Listen, I’ve worked in this industry since the first ads went online in the 1990s. And I’ve worked for multiple publishers and vendors, so I’ve seen both sides of this and I get the frustration with ad tech taxes and the murky ad supply chain. I am guilty of seeing the glass as half full, but the fact is, a lot of publishers expect their problems to go away if they just blast out a few emails.
How should publishers approach vendors?
It might sound dated and old school, but publishers overlook how developing a working relationship with someone goes a long way. Just the simple act of calling the reps of your supply-side platforms for five minutes to ask them what their quarterly goals are will benefit you when you have an integration not work.
We’re a small site that’s not in the comScore 200, so we’re not sending as much money to our vendors as bigger publishers do, but I’ve gotten vendor reps to include us in tests for products that are generally reserved for larger sites. And who doesn’t want to be included in tests for things like Google’s exchange bidding or Facebook’s mid-rolls?
Some of these vendors also sit on committees for industry groups like the Interactive Advertising Bureau or the Coalition for Better Ads. By developing a relationship with vendors, you can know what’s going on with these trade groups ahead of their public announcements, which makes it easier to adjust for what’s coming.
Are publishers’ complaints about vendors more legitimate if they’re pointed toward Google, since Google has so much control over them?
Sort of. The ad blocker for its Chrome browser is concerning, and I get why people worry about their search results. But that doesn’t mean I should grouse about all of Google’s ad tech products. Everyone beats up on the big guys, but they still work with them. It’s like how people complain about Walmart, but they still choose to shop there. You can use other ad servers and exchanges that aren’t Google, but most publishers choose not to. They’d rather just refer to Google as a necessary evil.
But isn’t it sometimes fun to complain about Google?
I guess it can be. Whenever I’m at an industry event with other publishers, making a fuss over Google functions as a form of social bonding similar to how people whine about cold weather at the barbershop. Having a common enemy can bring people together, and in ad tech, the common enemy is usually Google.
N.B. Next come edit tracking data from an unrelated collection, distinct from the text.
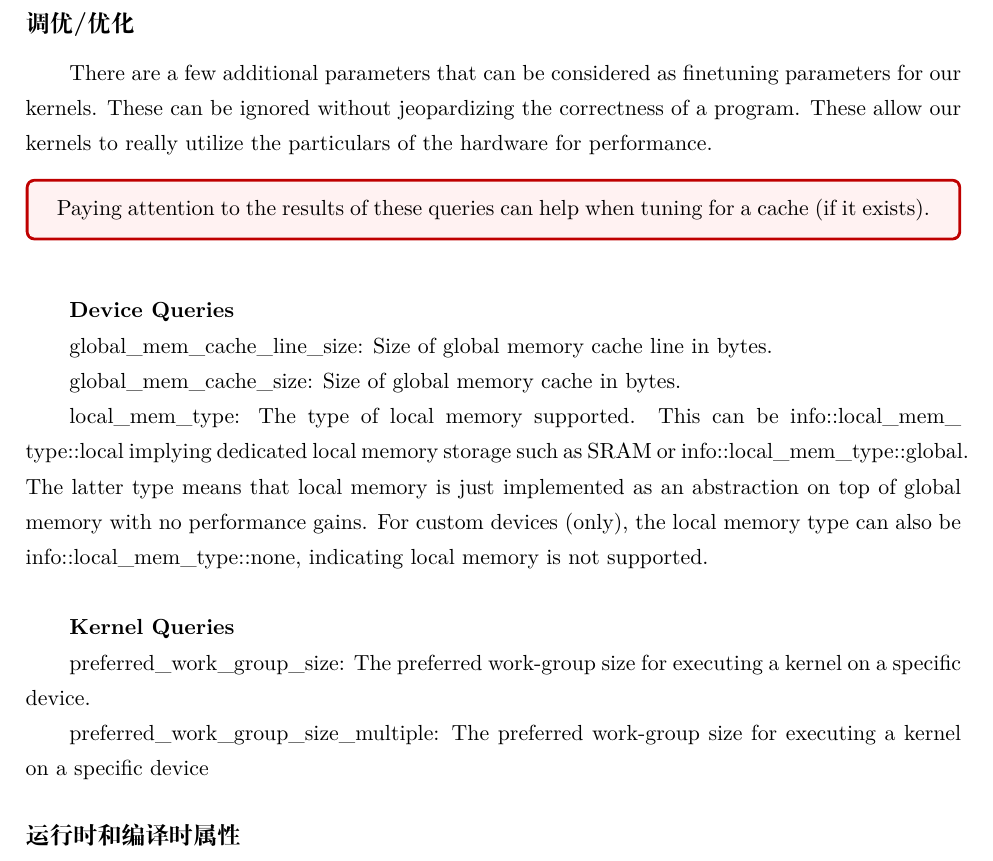
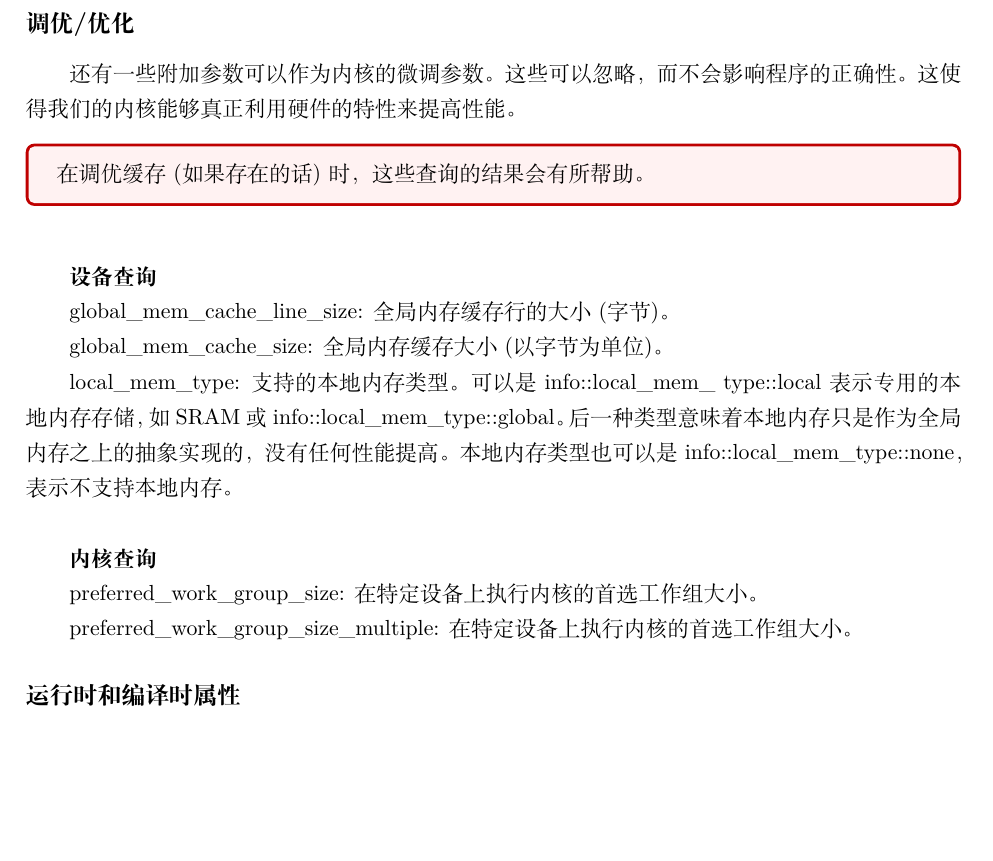
Before and after one commit to xiaoweiChen/Data-Paralle-Cpp, a LaTeX document (Data-Parallel-C++.tex, which reads content/chapter-12/12-6.tex): part of page 172 of 341, cut so that both start at the same text, the shorter picture padded with empty space. Compiled offline with XeLaTeX.

Commit message:
update 12.6

```diff
--- a/content/chapter-12/12-6.tex
+++ b/content/chapter-12/12-6.tex
@@ -1,22 +1,22 @@
-There are a few additional parameters that can be considered as finetuning parameters for our kernels. These can be ignored without jeopardizing the correctness of a program. These allow our kernels to really utilize the particulars of the hardware for performance.\par
+还有一些附加参数可以作为内核的微调参数。这些可以忽略，而不会影响程序的正确性。这使得我们的内核能够真正利用硬件的特性来提高性能。\par
 
 \begin{tcolorbox}[colback=red!5!white,colframe=red!75!black]
-Paying attention to the results of these queries can help when tuning for a cache (if it exists).
+在调优缓存(如果存在的话)时，这些查询的结果会有所帮助。
 \end{tcolorbox}
 
 \hspace*{\fill} \par %插入空行
-\textbf{Device Queries}
+\textbf{设备查询}
 
-global\_mem\_cache\_line\_size: Size of global memory cache line in bytes.\par
+global\_mem\_cache\_line\_size: 全局内存缓存行的大小(字节)。\par
 
-global\_mem\_cache\_size: Size of global memory cache in bytes.\par
+global\_mem\_cache\_size: 全局内存缓存大小(以字节为单位)。\par
 
-local\_mem\_type: The type of local memory supported. This can be info::local\_mem\_
-type::local implying dedicated local memory storage such as SRAM or info::local\_mem\_type::global. The latter type means that local memory is just implemented as an abstraction on top of global memory with no performance gains. For custom devices (only), the local memory type can also be info::local\_mem\_type::none, indicating local memory is not supported.\par
+local\_mem\_type: 支持的本地内存类型。可以是info::local\_mem\_
+type::local表示专用的本地内存存储，如SRAM或info::local\_mem\_type::global。后一种类型意味着本地内存只是作为全局内存之上的抽象实现的，没有任何性能提高。本地内存类型也可以是info::local\_mem\_type::none，表示不支持本地内存。\par
 
 \hspace*{\fill} \par %插入空行
-\textbf{Kernel Queries}
+\textbf{内核查询}
 
-preferred\_work\_group\_size: The preferred work-group size for executing a kernel on a specific device.\par
+preferred\_work\_group\_size: 在特定设备上执行内核的首选工作组大小。\par
 
-preferred\_work\_group\_size\_multiple: The preferred work-group size for executing a kernel on a specific device\par
+preferred\_work\_group\_size\_multiple: 在特定设备上执行内核的首选工作组大小。\par
```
What irritates you most about the digital media industry?
We have a lot of people with high intelligence but low business maturity.